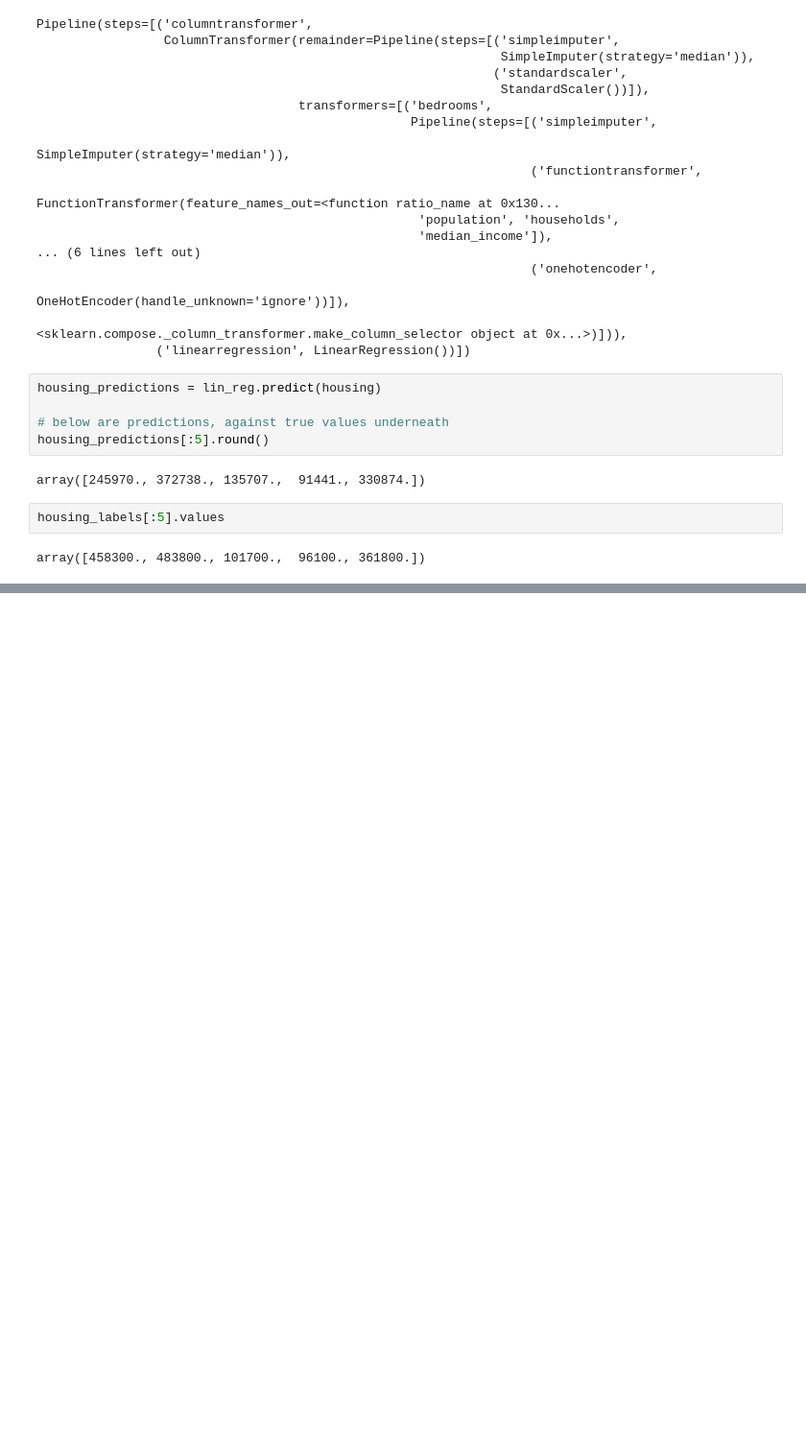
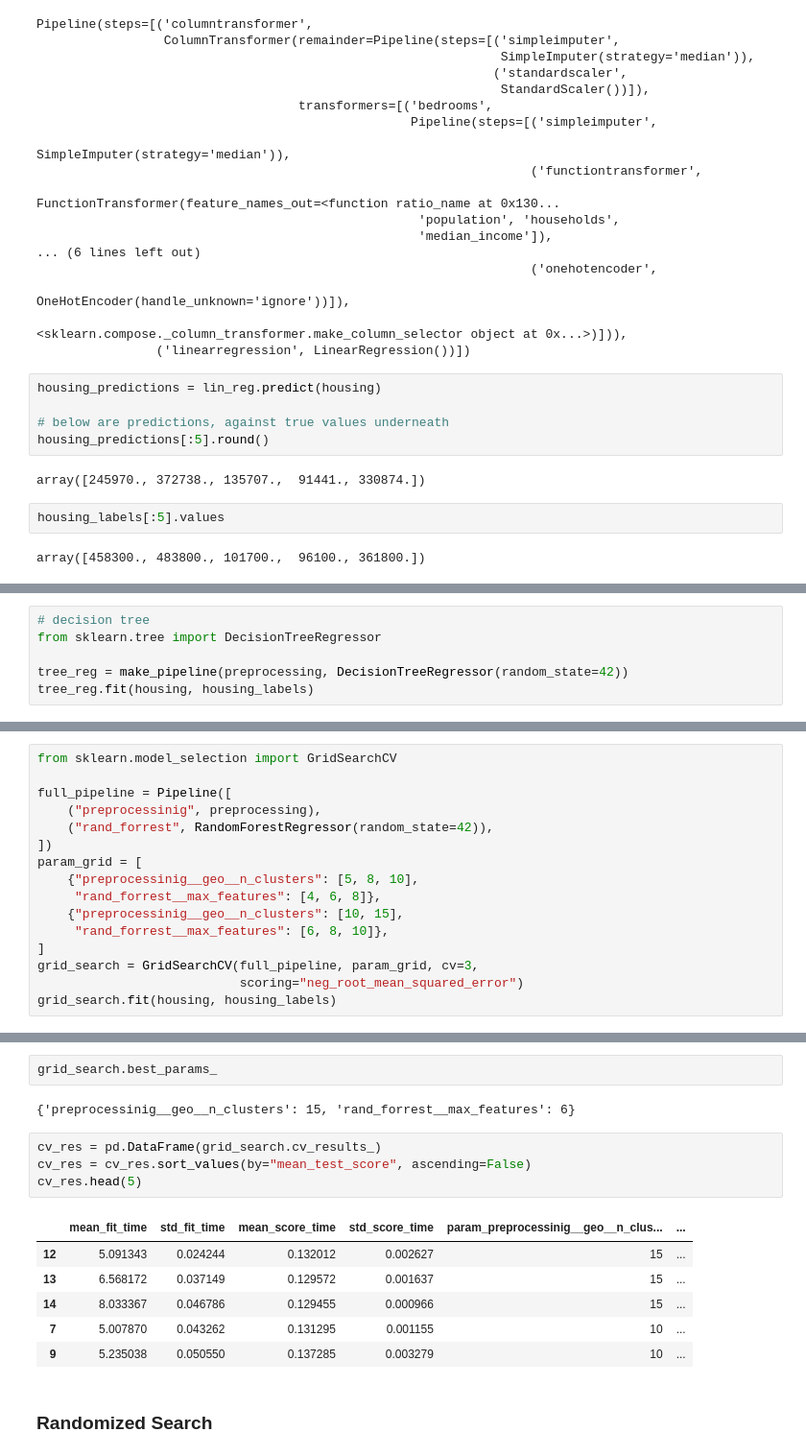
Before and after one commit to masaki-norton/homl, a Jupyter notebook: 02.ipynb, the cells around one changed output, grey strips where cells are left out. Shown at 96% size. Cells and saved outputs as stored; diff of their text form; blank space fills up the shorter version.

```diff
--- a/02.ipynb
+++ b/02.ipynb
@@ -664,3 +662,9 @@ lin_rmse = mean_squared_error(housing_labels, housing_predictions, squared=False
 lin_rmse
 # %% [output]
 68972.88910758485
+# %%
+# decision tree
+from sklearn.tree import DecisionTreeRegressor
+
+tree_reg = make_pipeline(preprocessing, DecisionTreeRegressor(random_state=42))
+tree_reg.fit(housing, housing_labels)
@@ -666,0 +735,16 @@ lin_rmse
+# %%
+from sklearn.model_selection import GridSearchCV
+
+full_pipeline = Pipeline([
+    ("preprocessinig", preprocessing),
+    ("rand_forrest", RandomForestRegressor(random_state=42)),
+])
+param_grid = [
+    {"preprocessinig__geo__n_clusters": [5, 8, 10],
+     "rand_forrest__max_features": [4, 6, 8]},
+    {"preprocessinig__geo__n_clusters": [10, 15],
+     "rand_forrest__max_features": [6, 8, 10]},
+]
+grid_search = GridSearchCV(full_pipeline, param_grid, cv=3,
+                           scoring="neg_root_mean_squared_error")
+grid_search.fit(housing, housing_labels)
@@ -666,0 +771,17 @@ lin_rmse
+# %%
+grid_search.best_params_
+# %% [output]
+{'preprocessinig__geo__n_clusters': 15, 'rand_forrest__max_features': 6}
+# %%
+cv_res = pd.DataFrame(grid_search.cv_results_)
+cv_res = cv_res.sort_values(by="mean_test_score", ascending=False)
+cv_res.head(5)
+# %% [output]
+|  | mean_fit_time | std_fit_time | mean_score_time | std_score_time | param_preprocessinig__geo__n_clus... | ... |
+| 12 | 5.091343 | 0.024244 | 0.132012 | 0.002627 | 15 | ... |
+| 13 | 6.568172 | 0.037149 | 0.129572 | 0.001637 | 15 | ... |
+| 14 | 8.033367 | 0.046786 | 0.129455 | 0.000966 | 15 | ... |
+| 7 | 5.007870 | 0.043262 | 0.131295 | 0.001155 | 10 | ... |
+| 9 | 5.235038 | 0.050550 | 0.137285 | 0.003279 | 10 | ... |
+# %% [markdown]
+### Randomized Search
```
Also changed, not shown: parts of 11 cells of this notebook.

Activity - Search the material above for the word "sklearn", and return each line that holds it.

Task response -
+from sklearn.tree import DecisionTreeRegressor
+from sklearn.model_selection import GridSearchCV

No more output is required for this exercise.